But of course, that will frighten off most people. So probably best to not mention it too loud.


4 comments:

ItsOkToKnow said...

"I found myself puzzled why such a small percentage of my godbrothers and sisters lacked the same curiosity, especially those living in India."

- I believe you means to say "possessed" not "lacked".

"I still find the general disinterest in learning foreign languages of any kind a curious characteristic of Anglophones, which to me stems to a great extent from their conditioned identity and the implicit assumptions of cultural superiority that it bears."

- I agree and have noticed it in myself, but I feel that it has a lot do with relevance. Language for practical communications is highly relevant. Europeans who travel have a richer context for learning various languages. Such Anglophiles do not understand how speaking / reading a native language connects one to the mood of the culture (at a point in time), nor do they have much need to slow down long enough to appreciate another language.

"And indeed, I feel that this same assumption lies latent within the Krishna West concept itself."

- This would be at least partly true if KW manifests only as an English-speaking alternative. However, there is evidence that HH Hridayananda Goswami Maharaja is already implementing his vision in Latin America (he speaks Portuguese and Spanish fluently). On the other hand, the willingness to change bhajans from Bengali or Sanskrit into a native language misses a huge aspect of mood, which language conveys. It is not merely the translation (to English or Spanish) itself that may be lacking, but the inability to peer into the mood of the Vaisnava Acaryas who paved the way for us.

Jagadananda Das said...

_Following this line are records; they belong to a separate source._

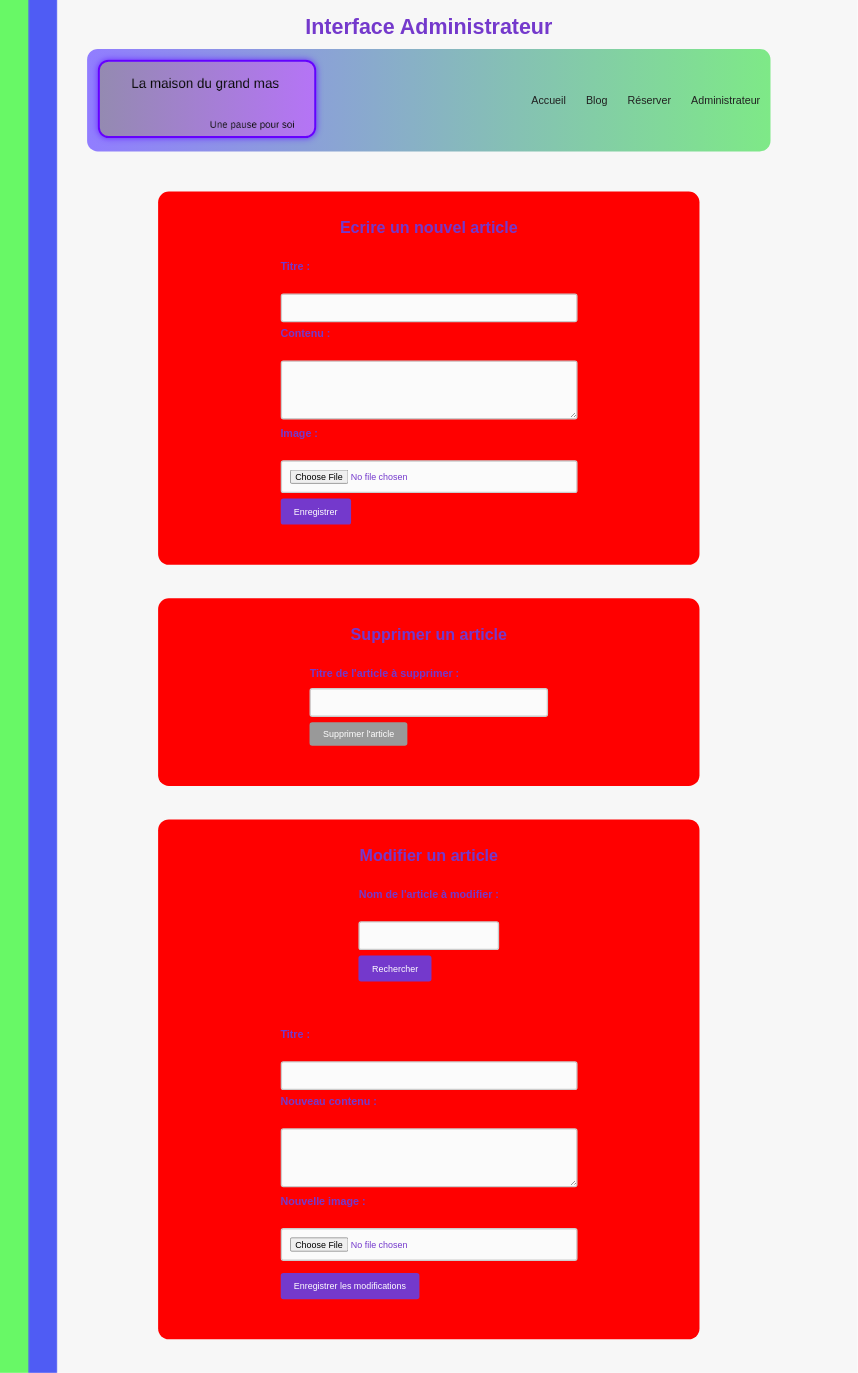
Repository: Crosnierpaul/Les_Rangers_de_Pouvoir
Page: http://localhost/adminBlog
The author's editor kept a copy of each file at every save. The page is drawn from the files as they stood at one save, then again after a run of saves.
The browser window is 1280 px wide. The pictures show the whole page, at 67% of full size.
Backgrounds fixed to the window are drawn as part of the page. The page is served by the project's Node server (site/server.js).

Above is the page before, as saved 2024-05-07 17:02:05.

After the next 4 saves:
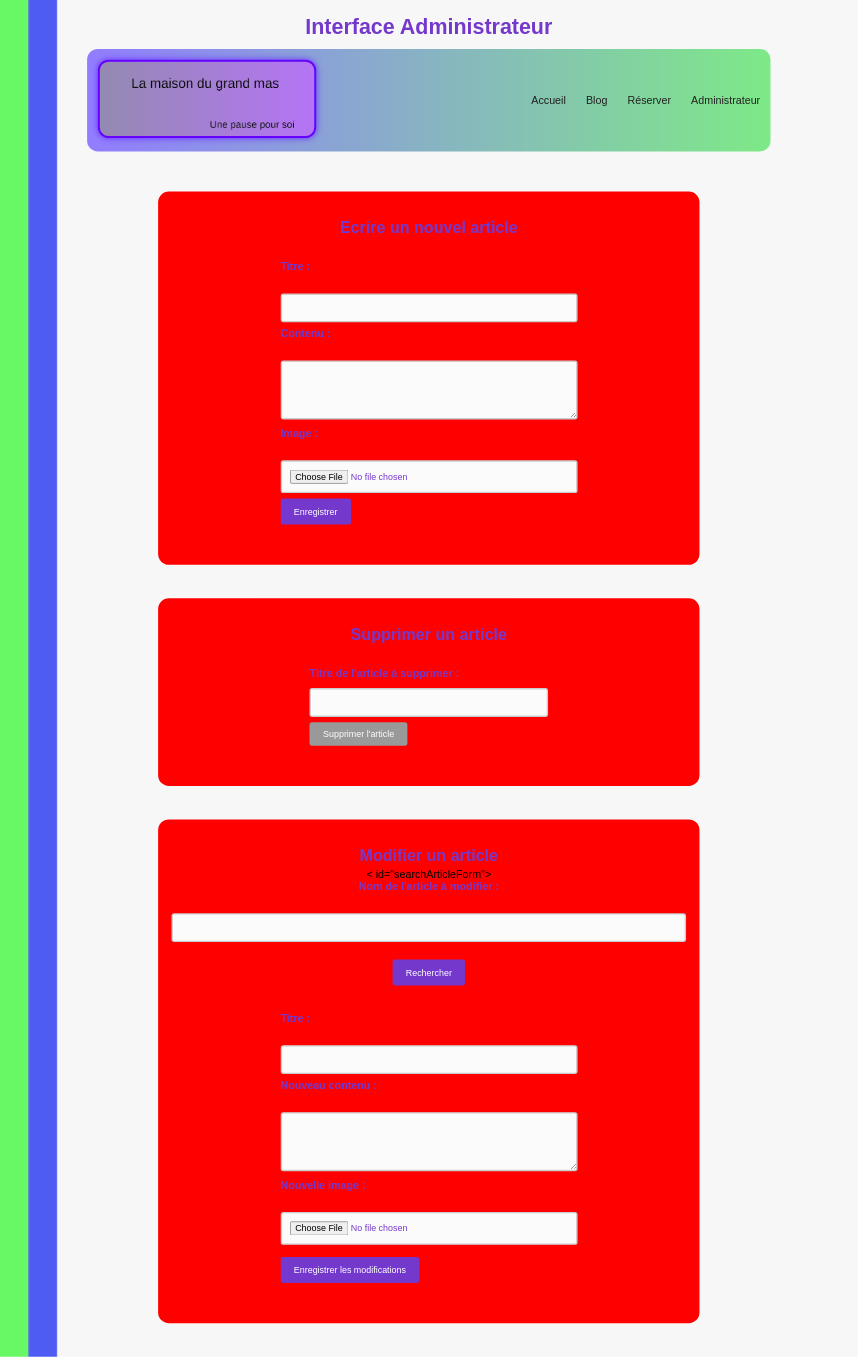
Console error: TypeError: Cannot read properties of null (reading 'addEventListener')
The 4 saves are shown as one change because they came seconds apart.
The last was saved 14 s later.
--- a/site/public/views/blogAdmin.ejs
+++ b/site/public/views/blogAdmin.ejs
@@ -28,7 +28,7 @@
 
     <section class="containerBlog">
         <h2>Supprimer un article</h2>
-         <form id="deleteArticleForm" class="customForm">
+         <form id="deleteArticleForm">
             <label for="articleTitleToDelete">Titre de l'article à supprimer :</label>
             <input type="text" id="articleTitleToDelete" name="articleTitleToDelete">
             <button type="submit">Supprimer l'article</button>
@@ -37,7 +37,7 @@
 
     <section class="containerBlog">
         <h2>Modifier un article</h2>
-        <form id="searchArticleForm" class="customForm">
+        < id="searchArticleForm">
             <label for="searchTitle">Nom de l'article à modifier :</label><br>
             <input type="text" id="searchTitle" name="searchTitle" required><br>
             <input type="submit" value="Rechercher">

After the 3 saves that followed:
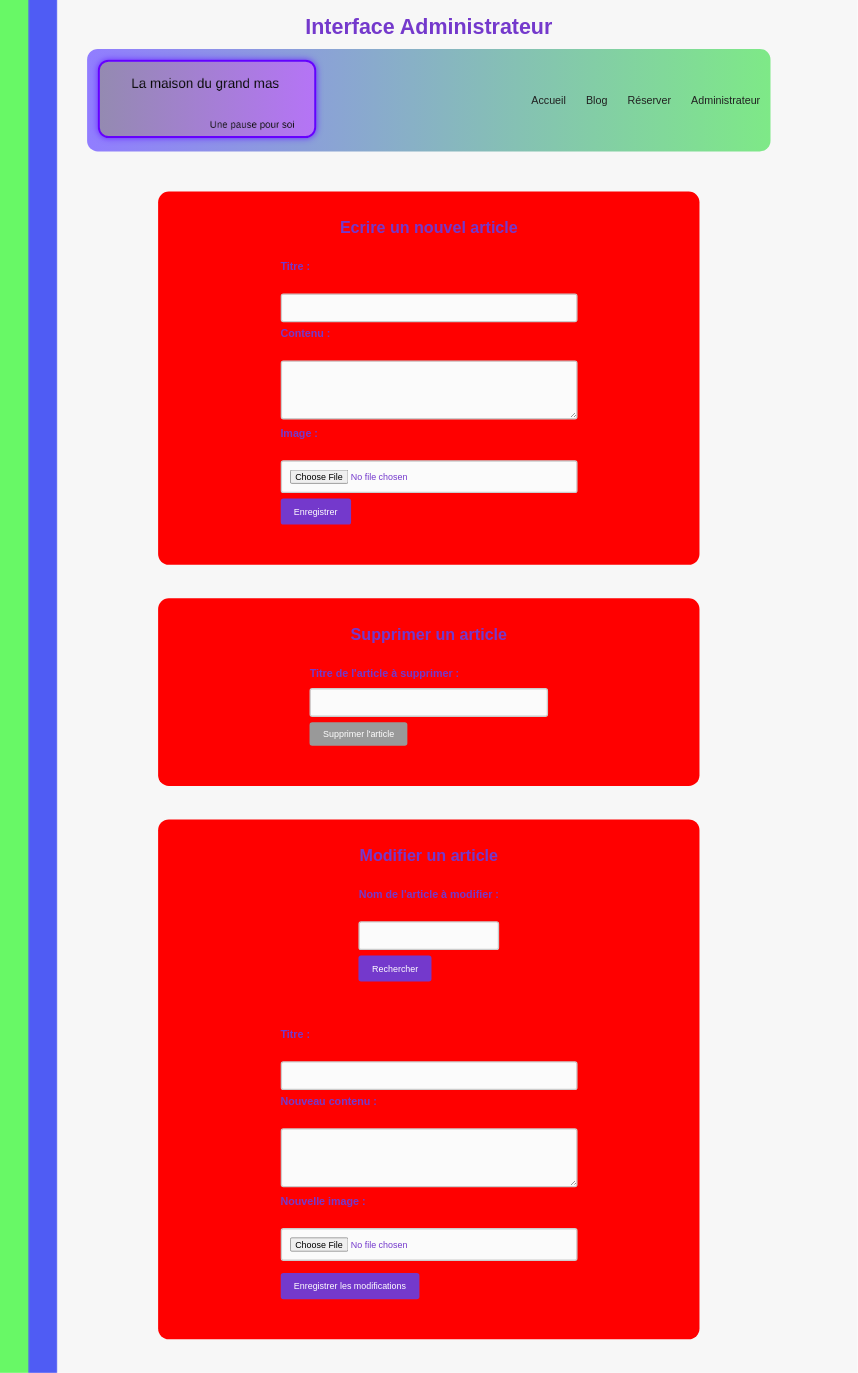
The error is gone.
The 3 saves are shown as one change because they came seconds apart.
The last was saved 10 s later.
--- a/site/public/views/blogAdmin.ejs
+++ b/site/public/views/blogAdmin.ejs
@@ -37,7 +37,7 @@
 
     <section class="containerBlog">
         <h2>Modifier un article</h2>
-        < id="searchArticleForm">
+        <form id="searchArticleForm">
             <label for="searchTitle">Nom de l'article à modifier :</label><br>
             <input type="text" id="searchTitle" name="searchTitle" required><br>
             <input type="submit" value="Rechercher">
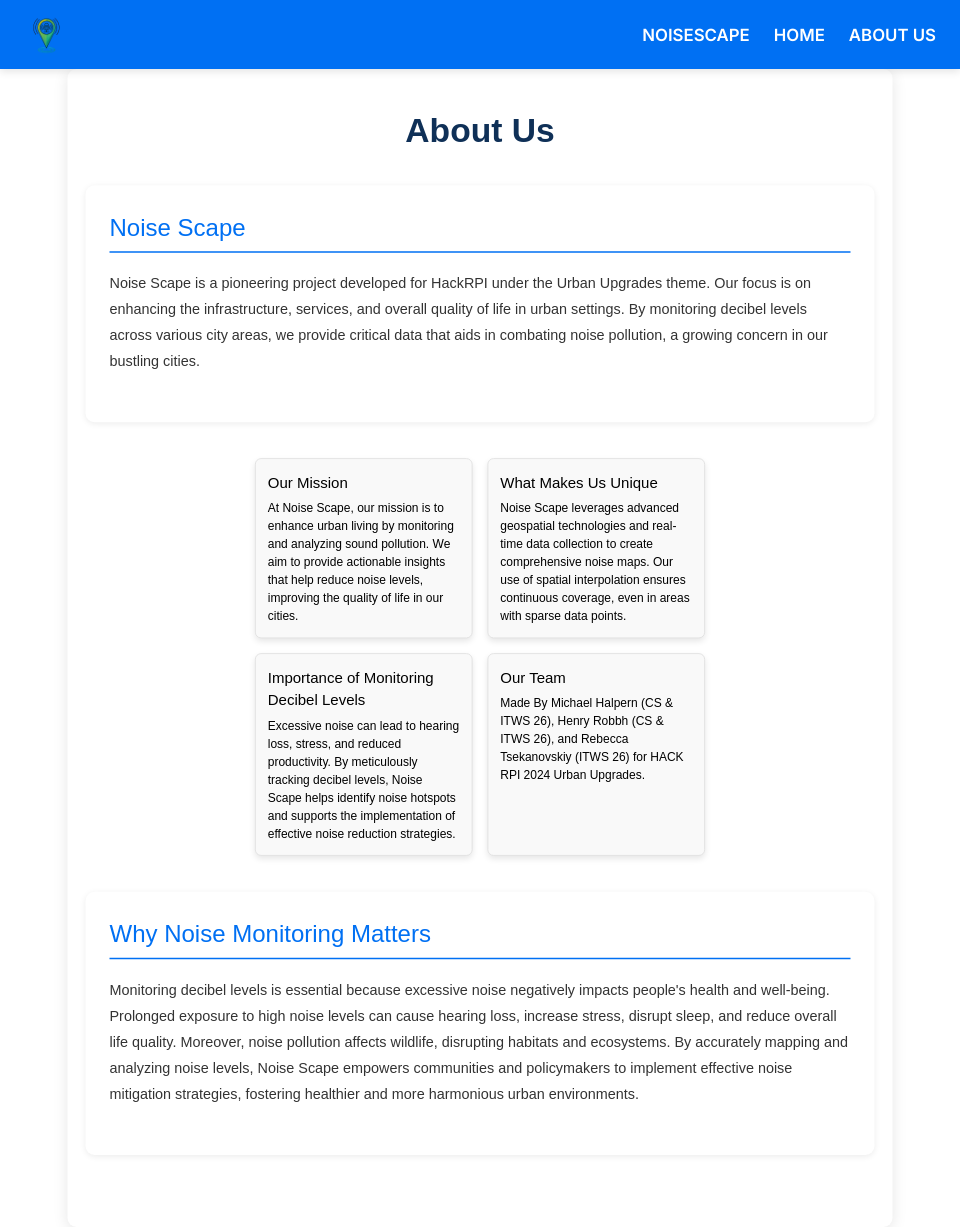
Repository: michaelhelper/HackRPI24
Page: /aboutUs (app in nextjs-dashboard/)
The author's editor kept a copy of each file at every save. The page is drawn from the files as they stood at one save, then again after the next save.
The browser window is 1280 px wide. The pictures show the whole page, at 75% of full size.
Some web fonts or font styles are not loaded; a fallback is used. The project was rebuilt for these pictures with package versions that can differ from the ones it lists, and the page was loaded fresh each time. The framework's server and built-in components were replaced by stand-ins that run in the browser. Also part of the build but not shown: nextjs-dashboard/next.config.ts.

Above is the page before, as saved 2024-11-10 10:30:30.

After the next save:
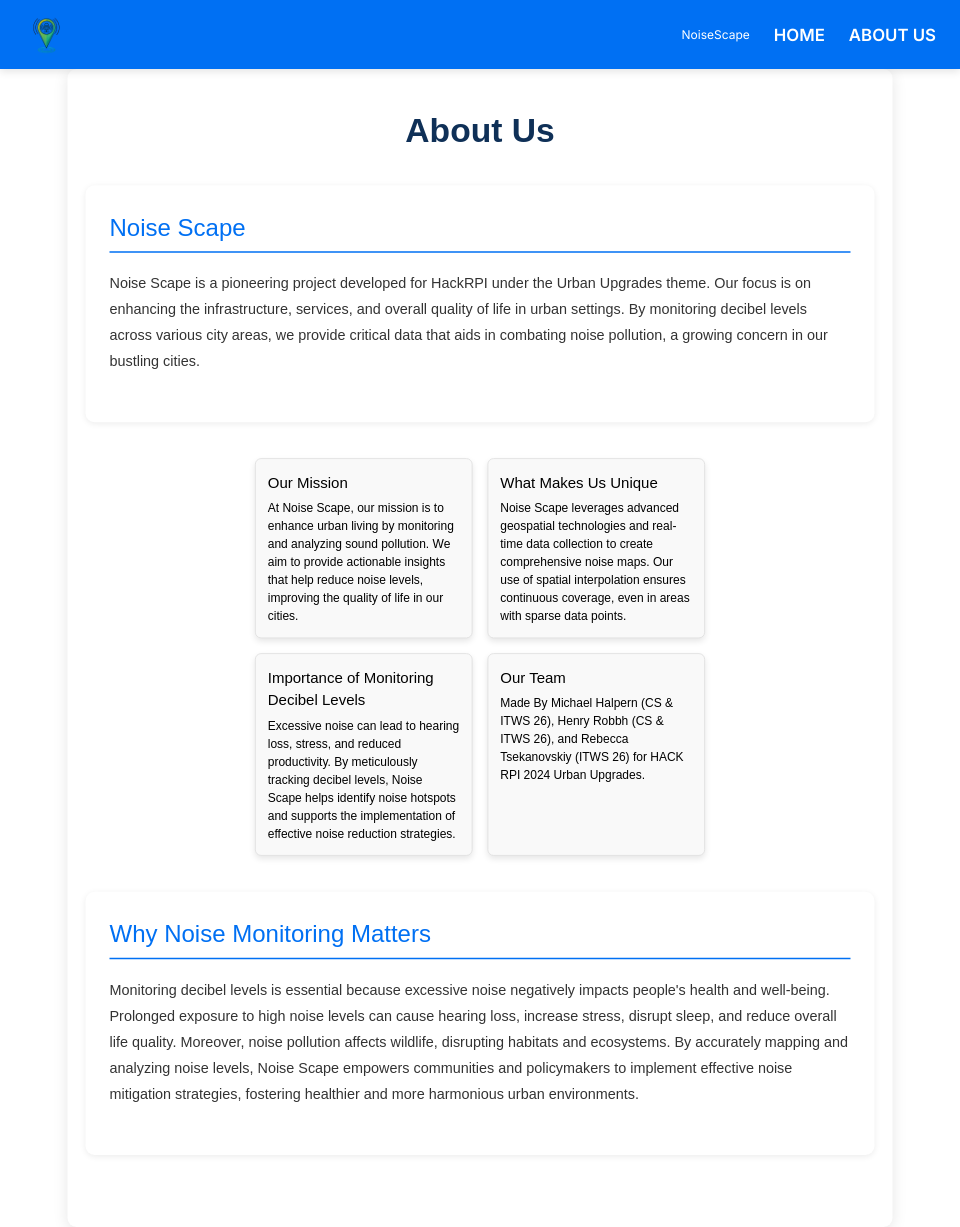
Saved 7 min 41 s later.
--- a/nextjs-dashboard/app/nav.tsx
+++ b/nextjs-dashboard/app/nav.tsx
@@ -1,5 +1,3 @@
-// src/components/Navbar.tsx
-
 import React from 'react';
 import Link from 'next/link';
 import Logo from './logo'; // Ensure the path is correct
@@ -11,12 +9,10 @@
       <div className={styles.logoContainer}>
         <Logo />
       </div>
+      <div className={styles.titleContainer}>
+        <span className={styles.title}>NoiseScape</span>
+      </div>
       <ul className={styles.navLinks}>
-        <li className={styles.navItem}>
-          <Link href="" className={styles.navLink}>
-            NOISESCAPE
-          </Link>
-        </li>
         <li className={styles.navItem}>
           <Link href="/" className={styles.navLink}>
             HOME
@@ -30,7 +26,6 @@
       </ul>
     </nav>
   );
-
 };
 
 export default Navbar;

Right about "lacked" and "possessed". I will change.

Jagadananda Das said...

It is an awkward problem for me, because on the one hand I want to be liberal and say that this path is open to everyone, and indeed it is.

I made the effort to learn the languages -- to whatever extent of mastery -- so I am biased as to what is necessary culturally, etc., and I feel it to be a bit of a trap in itself.

After all, most people do think their own cultural values are superior, even _after_ conversion to something that is as culturally self-superior as the Hindu. They think they can do it better.

And inevitably they screw it up. Or maybe not. I don't know.

Jorge Dominguez said...

I currently attend Hare Krishna services at the ISHKON Centre in El Salvador. Previously, I attended services at the ISHKON Centre in Honolulu, Hawaii. I have read that Prabhupada said that the Hare Krishna movement is not Hindu but universal. But at the weekend services, in practice the services feels Hindu. Most people dressed like Hindus, and it does not bother me as long as I am not forced to do the same. But I find it annoying that too much time is wasted in forcing people to learn sanskrit. Most people that visit the temple never come back, they get turned off by too much theory and no practical actions. No doubt very few people attend the Hare Krishna temples both in El Salvador and Hawaii. Although I am not a Mormon, I find them much more practical. Instead of forcing the English language when they go as missionaries, they learn the language from the foreign culture!!!! In Paraguay, Mormons speak guarani language, which is not even Spanish, but what the native Paraguayans speak.